There is no reason a civil society should have permitted a ten year old child to risk his death. None.
Am I arguing that age ought to be the factor when it comes to coasters or fun? Of course not. There are times and places and evaluations in these discussions with nuance. But since we are not talking about a fully regulated, highly engineered, safety inspected ride, that is a moot point.
The Verrückt was trial and error from the start. Breaking records for the sake of pride and risking the lives of every single person who took the chance. The design was flawed from the onset. It was exactly what its name represents: insane. It wasn’t brave to endure this water ride, it was false confidence.
Even grown adults who dared take the chance had reservations and admitted they would never do it again. And if we are to believe the rider accounts, this slide wasn’t anything but a full fledged dare devil mission.
So, why was a ten year old child permitted by this park to go on it? Why was there no legitimate check and balance? How could anyone not consider that at his age, regardless of height or weight, there was no way this boy could have made a consensual choice to say yes to the actual danger that awaited him?
Because no one gave a shit.
Because we, as a society, put our trust in these attractions as amusement. Because we believe there is no way we would be granted permission if any real danger was actually present. And we are wrong. And have learned that in the past and now the present.
Sure, we can and should stand on the principles that autonomy regulates our bodies. We can and should fight regulation that prohibits our moving freely. We can and should take risks and push the boundaries. But when it comes to our kids, we also have to realize they are entrusted to our keep.
We are the grown ups. We’re supposed to know what we’re doing.
And Caleb’s death is so fucking gut wrenching. Not just because it’s gruesome and not just because it’s a case study in whether net cages even matter if we’re talking about velocity of a human body. But because it’s another in the course of many that were so easily prevented if we’d only stopped to think.
Not only three months ago, we watched as so called barriers couldn’t contain the fast feet of a three year old as he fell into the grip of a gorilla at the Cincinnati Zoo. A month later, we read about the playful toes of a toddler that became bait for a gator at a Disney Resort. We found people to blame and raged in debate and yet here we are again, this time, as before, with no excuse.
We have a duty to do better. And we should.
And it isn’t going to be by regulating the crap out of every single activity a grown adult decides to do. But it ought to be about considering our kids are members of our society too.
If these family themed parks and recreations are going to pitch their product to our children, then we have a duty to evaluate the actual currency we’re willing to spend. And more so, never let their actual lives be the wager of cost/benefit.
This child was someone’s son, someone’s sibling, someone’s friend. He was someone’s future. And now he’s gone. In an instant.
And that’s on us.
Because we let a ten year old child climb 264 steps to his death.

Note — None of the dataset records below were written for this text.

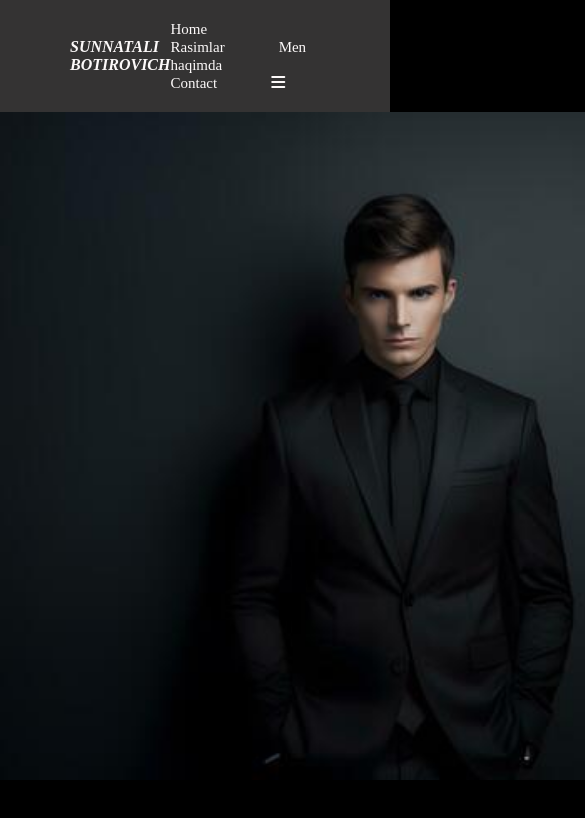
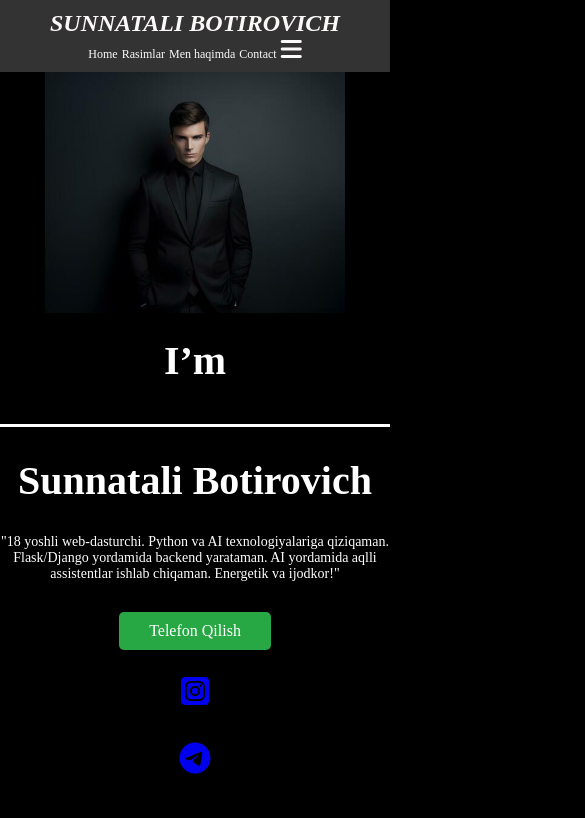
Before and after one commit to Azimjno/partfolio-s, a plain HTML site: page index.html in a window 390 px wide. Shown: the top 818 px of the page, 585 px wide, since content can reach past the window. Drawn offline with Linux system fonts and the light colour scheme.

Commit message:
Update style.css

```diff
--- a/style.css
+++ b/style.css
@@ -71,3 +71,80 @@ header .line p {
     text-decoration: none;
     cursor: pointer;
 }
+
+/* Ekran eni 768px dan kichik bo‘lsa (mobil qurilmalar) */
+@media (max-width: 768px) {
+    nav {
+        flex-direction: column;
+        padding: 10px 20px;
+        text-align: center;
+    }
+
+    nav a {
+        margin: 10px 0;
+        font-size: 14px;
+    }
+
+    nav i {
+        font-size: 24px;
+    }
+
+    header {
+        flex-direction: column;
+        text-align: center;
+        gap: 20px;
+    }
+
+    header h1 {
+        font-size: 50px;
+    }
+
+    header img {
+        width: 100%;
+        max-width: 300px;
+    }
+
+    header .line {
+        flex-direction: column;
+        gap: 10px;
+    }
+
+    header .line p {
+        width: 100%;
+    }
+
+    header .header_button {
+        flex-direction: column;
+        gap: 15px;
+    }
+
+    .call-button {
+        width: 100%;
+        max-width: 200px;
+    }
+}
+
+/* Ekran eni 480px dan kichik bo‘lsa (kichik mobil qurilmalar) */
+@media (max-width: 480px) {
+    nav {
+        padding: 10px;
+    }
+
+    nav a {
+        font-size: 12px;
+    }
+
+    header h1 {
+        font-size: 40px;
+    }
+
+    header p {
+        font-size: 14px;
+        margin: 30px 0;
+    }
+
+    .call-button {
+        padding: 10px;
+        font-size: 14px;
+    }
+}
```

And that should not have happened.
Elizabeth Grattan is a broadcast talent and writer who has covered current events, human interest and social justice for over twenty-five years. Her loves are the strong, gentle arms of her best friend, reasonably priced blended reds and her dream come true little man. Find & friend Elizabeth on FB or follow along on Twitter.